TCP (Transmission Control Protocol)
A standard that defines how to establish and maintain a network conversation via which application programs can exchange data. TCP works with the Internet Protocol (IP), which defines how computers send packets of data to each other
UDP (User Datagram Protocol)
an alternative communications protocol to Transmission Control Protocol (TCP) used primarily for establishing low-latency and loss-tolerating connections between applications on the internet.
TCP (Transmission Control Protocol) is connection-oriented, whereas UDP (User Datagram Protocol) is connection-less. ... UDP does not use acknowledgments at all and is usually used for protocols where a few lost datagrams do not matter. Because of acknowledgments, TCP is considered a reliable data transfer protocol.
Transport Layer Security - TLSv1.2. Currently, TLSv1.2 is the newest SSL protocol version. It introduces new SSL/TLS cipher suites that use the SHA-256 hash algorithm instead of the SHA-1 function, which adds significant strength to the data integrity.

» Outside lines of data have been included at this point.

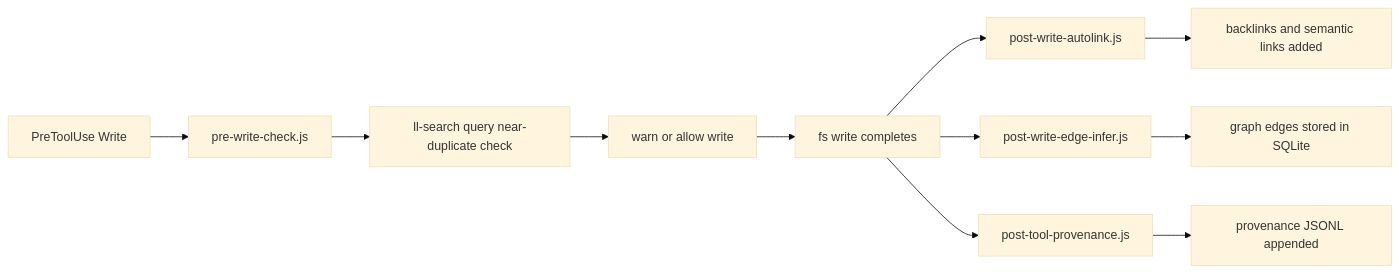
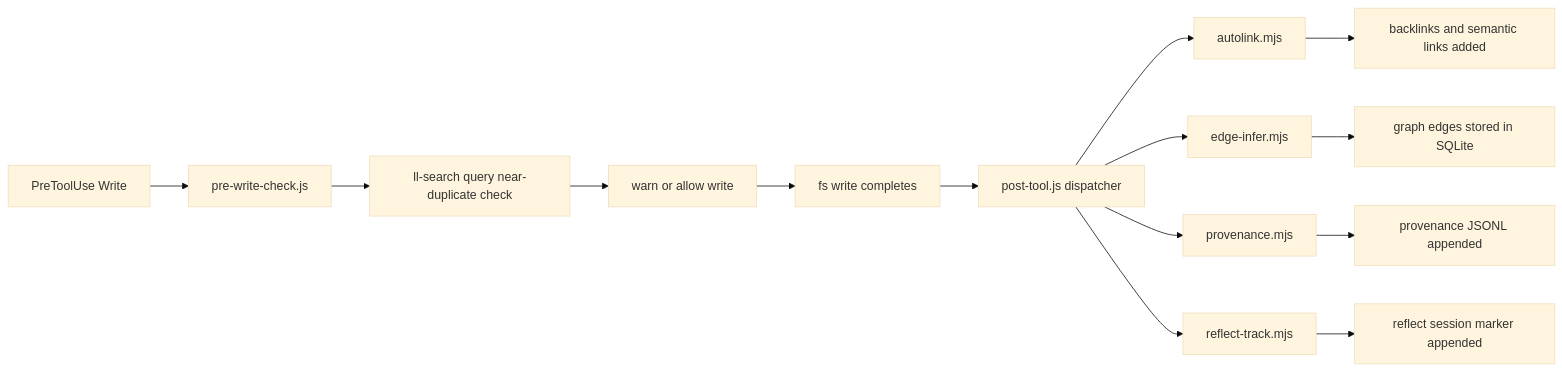
One commit to robinslange/learning-loop changed the second of 3 diagrams in ARCHITECTURE.md. Above: the diagram before and after it, drawn with Mermaid (base theme). The commit also changed other lines of this file and 9 other files, not shown here.

````diff
--- a/ARCHITECTURE.md
+++ b/ARCHITECTURE.md
@@ -89,13 +93,16 @@
 ```mermaid
 flowchart LR
   A[PreToolUse Write] --> B[pre-write-check.js]
   B --> C[ll-search query near-duplicate check]
   C --> D[warn or allow write]
   D --> E[fs write completes]
-  E --> F[post-write-autolink.js]
-  E --> G[post-write-edge-infer.js]
-  E --> H[post-tool-provenance.js]
-  F --> I[backlinks and semantic links added]
-  G --> J[graph edges stored in SQLite]
-  H --> K[provenance JSONL appended]
+  E --> F[post-tool.js dispatcher]
+  F --> G[autolink.mjs]
+  F --> H[edge-infer.mjs]
+  F --> I[provenance.mjs]
+  F --> J[reflect-track.mjs]
+  G --> K[backlinks and semantic links added]
+  H --> L[graph edges stored in SQLite]
+  I --> M[provenance JSONL appended]
+  J --> N[reflect session marker appended]
 ```
````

The interesting part was Google mini asking for the location of network
2) Asking to turn off the lights
I was able to see AJP13/ DNS / SSDP protocols disappeared.
3) Doing nothing with google mini
The result was the same, still could find AJP13/ DNS / SSDP. According to from these results, I was able to understand to
4) Web browsing with same network(jetpack)
SSL / SSLv2
Secure Sockets Layer (SSL) is a networking protocol designed for securing connections between web clients and web servers over an insecure network, such as the internet. After being formally introduced in 1995, SSL made it possible for a web server to securely enable online transactions between consumers and businesses. Due to numerous protocol and implementation flaws and vulnerabilities, SSL was deprecated for use on the internet by the Internet Engineering Task Force (IETF) in 2015 and has been replaced by the Transport Layer Security (TLS) protocol.
4) Connecting network from outside (Lexhotel) and random web browsing.
AJP13 (and SSL) is disappeared and there were new protocols appeared.
TLSv1.3 is a major rewrite of the specification. There was some debate as to whether it should really be called TLSv2.0 - but TLSv1.3 it is. There are major changes and some things work very differently. A brief, incomplete,
There are new ciphersuites that only work in TLSv1.3. The old ciphersuites cannot be used for TLSv1.3 connections.
Renegotiation is not possible in a TLSv1.3 connectionMore of the handshake is now encrypted.
More types of messages can now have extensions (this has an impact on the custom extension APIs and Certificate Transparency)
DSA certificates are no longer allowed in TLSv1.3 connections
HTTP (HyperText Transfer Protocol)
HTTP is the underlying protocol used by the World Wide Web and this protocol defines how messages are formatted and transmitted, and what actions Web servers and browsers should take in response to various commands.
ICMP(Internet Control Message Protocol)
An error-reporting protocol network devices like routers use to generate error messages to the source IP address when network problems prevent delivery of IP packets.
LLDP ( link layer discovery protocol)
An open and extendable part of the Internet protocol suite used in IEEE 802 to advertise a device's identity and abilities, as well as other devices connected within the same network.
OCSP(Online Certificate Status Protocol)
An Internet protocol used for obtaining the revocation status of an X.509 digital certificate. It is described in RFC 6960 and is on the Internet standards track.
SSDP (Simple Service Discovery Protocol)
A standard for advertising services on a TCP/IP network and discovering them. The Universal Plug and Play (UPnP) protocol uses SSDP to announce and find devices in order, for example, to stream video from a source to a playback system.
STP (Spanning Tree Protocol)
A network protocol that builds a loop-free logical topology for Ethernet networks. The basic function of STP is to prevent bridge loops and the broadcast radiation that results from them.